Shiprepair & Maintenance: 4th Quarter 2020
Finland’s Evac Group has recently introduced two new products to help with integration, and to be in compliance with regulations, when it comes to installing ballast water treatment equipment for retrofit.
The first is a device that is designed to simplify the integration of various components external to the treatment equipment; the second is a valve monitoring device, which meets the requirement for the treatment system to log by-pass routes of the ship’s systems.
Robert Field, technical director of Evac’s Cathelco division, says: “As the ship’s valves are not controlled by the treatment system this is not easy to achieve. There is also confusion as not all the class bodies are interpreting the rules the same.”
With this latest development, the ship’s valves can simply be connected to the Evac valve monitoring device and this in turn will send a monitoring signal to the treatment unit’s main control panel allowing for any by-pass to be logged in line with the Ballast Water Convention rules.

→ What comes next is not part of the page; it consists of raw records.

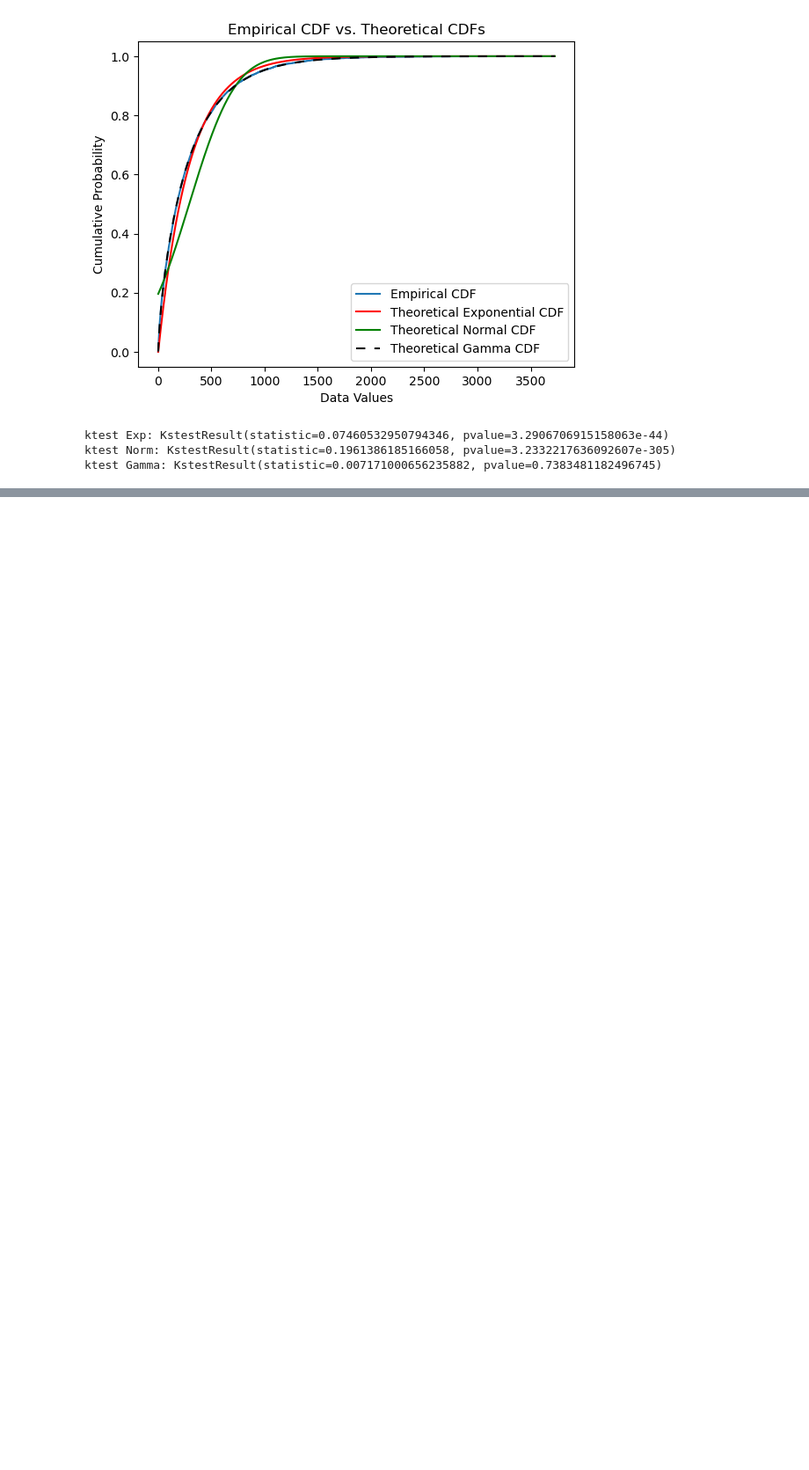
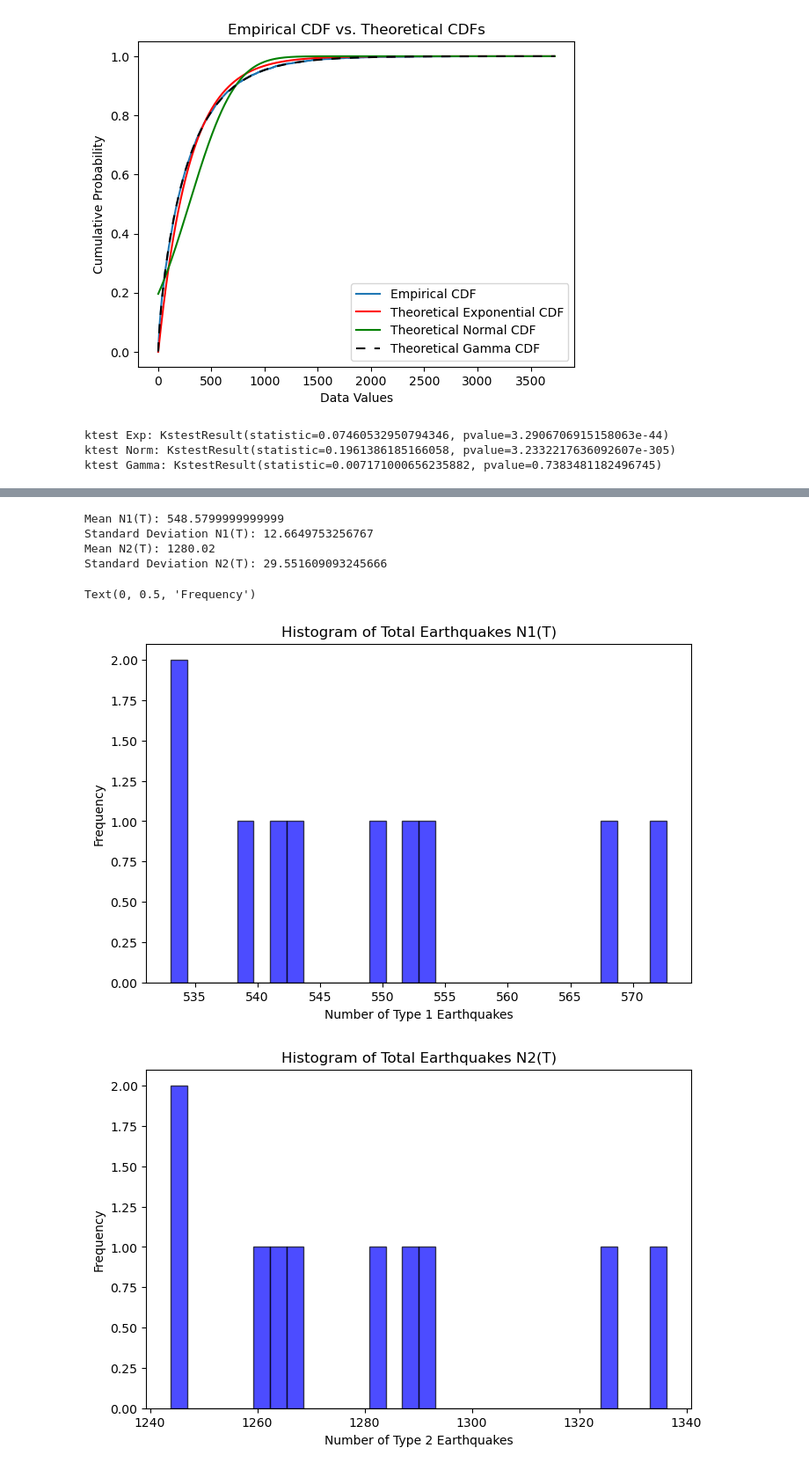
Before and after one commit to Rawbun34/2DF20---Assignment-2, a Jupyter notebook: 2DF20_Assignment_2.ipynb, the cells around one changed output, grey strips where cells are left out. Shown at 88% size. Saved outputs shown, nothing was run; the diff lists cells and outputs as text; code cells hidden in the pictures; blank space fills up the shorter version.

```diff
--- a/2DF20_Assignment_2.ipynb
+++ b/2DF20_Assignment_2.ipynb
@@ -270,0 +322,48 @@ ktest Gamma: KstestResult(statistic=0.007171000656235882, pvalue=0.7383481182496
+# %%
+def NrTypesEarthquakes(probType1, probType2, sim):
+    NrType1 = []
+    NrType2 = []
+
+    for eq in sim:
+        NrType1.append(probType1 * eq)
+        NrType2.append(probType2 * eq)
+
+    return NrType1, NrType2
+
+probType1 = 0.3 # To test
+probType2 = 0.7 # To test
+
+NrType1, NrType2 = NrTypesEarthquakes(probType1, probType2, sim)
+
+MeanType1 = np.mean(NrType1)
+print(f'Mean N1(T): {MeanType1}')
+StdType1 = np.std(NrType1)
+print(f'Standard Deviation N1(T): {StdType1}')
+
+MeanType2 = np.mean(NrType2)
+print(f'Mean N2(T): {MeanType2}')
+StdType2 = np.std(NrType2)
+print(f'Standard Deviation N2(T): {StdType2}')
+# %% [output]
+Mean N1(T): 548.5799999999999
+Standard Deviation N1(T): 12.6649753256767
+Mean N2(T): 1280.02
+Standard Deviation N2(T): 29.551609093245666
+# %%
+# Plot histogram for N1(T)
+plt.figure(figsize=(8, 5))
+plt.hist(NrType1, bins=30, alpha=0.7, color='blue', edgecolor='black')
+plt.title('Histogram of Total Earthquakes N1(T)')
+plt.xlabel('Number of Type 1 Earthquakes')
+plt.ylabel('Frequency')
+
+# Plot histogram for N1(T)
+plt.figure(figsize=(8, 5))
+plt.hist(NrType2, bins=30, alpha=0.7, color='blue', edgecolor='black')
+plt.title('Histogram of Total Earthquakes N2(T)')
+plt.xlabel('Number of Type 2 Earthquakes')
+plt.ylabel('Frequency')
+# %% [output]
+Text(0, 0.5, 'Frequency')
+[figure, added]
+[figure, added]
```
Also changed, not shown: parts of 5 cells of this notebook.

This is particularly important if the ship does not have a fully incorporated IPMS (Integrated Platform Management System), the company points out.
Evac is achieving considerable success with its Evolution ballast water treatment technology as a retrofit option for specialist vessel types. The Evolution system has been developed over a 10-year period by Cathelco, which has been part of the Evac Group since 2018.
Earlier this year, Evac Evolution systems were installed on two platform supply vessels operated by Harvey Gulf International, Harvey Spirit and Harvey Supplier. Both had systems fitted with the capacity to treat ballast water at the rate of 250m³/h.
In 2016, a Cathelco ballast water management system was installed on the Harvey Stone, a multi-purpose field support vessel, also owned by Harvey Gulf International. “This has operated successfully over the past four years and its r ecord of reliability was an important factor in winning the contracts for the two latest vessels,” states Field.
Amongst other recent projects, the Evac Evolution system was installed on the ILV Granuaile, an aid to navigation vessel operated by the Commissioners of Irish Lights. In this case, the system installed has the capacity to treat ballast water at a rate of up to 250m³/h. The components were supplied in modular form enabling them to be distributed to ensure the best use of available space within the engine room.
A quick response was a vital factor in winning an order to supply an Evac Evolution ballast water treatment system for the cable laying vessel, Cable Ship Etisalat, operated by E-Marine PJSC and based in the United Arab Emirates.
“When E-Marine contacted us, they said it was essential that the system was delivered to Dubai within four weeks so that it could be installed when the vessel was in drydock,” says Stevenson Varghese, managing director of Cathelco Middle East, which won the contract. Technical proposals were submitted to the customer and approved within a matter of days, he points out, enabling the assembly of equipment and delivery to proceed at speed. Cable Ship Etisalat was supplied with an Evac Evolution mini-system with the capacity to treat ballast water at up to 55m³/h.
Based on a combination of filtration and UV technology, Evac Evolution features a ‘feedback loop’ which uses UV transmission as the parameter for precisely determining UV dosage. This ensures effectiveness in challenging water conditions but saves on power during normal operations. The system is available with capacities from 34m³/h to 1,500m³/h in a single unit and can be supplied in modular form for retrofits or skid mounted for newbuild applications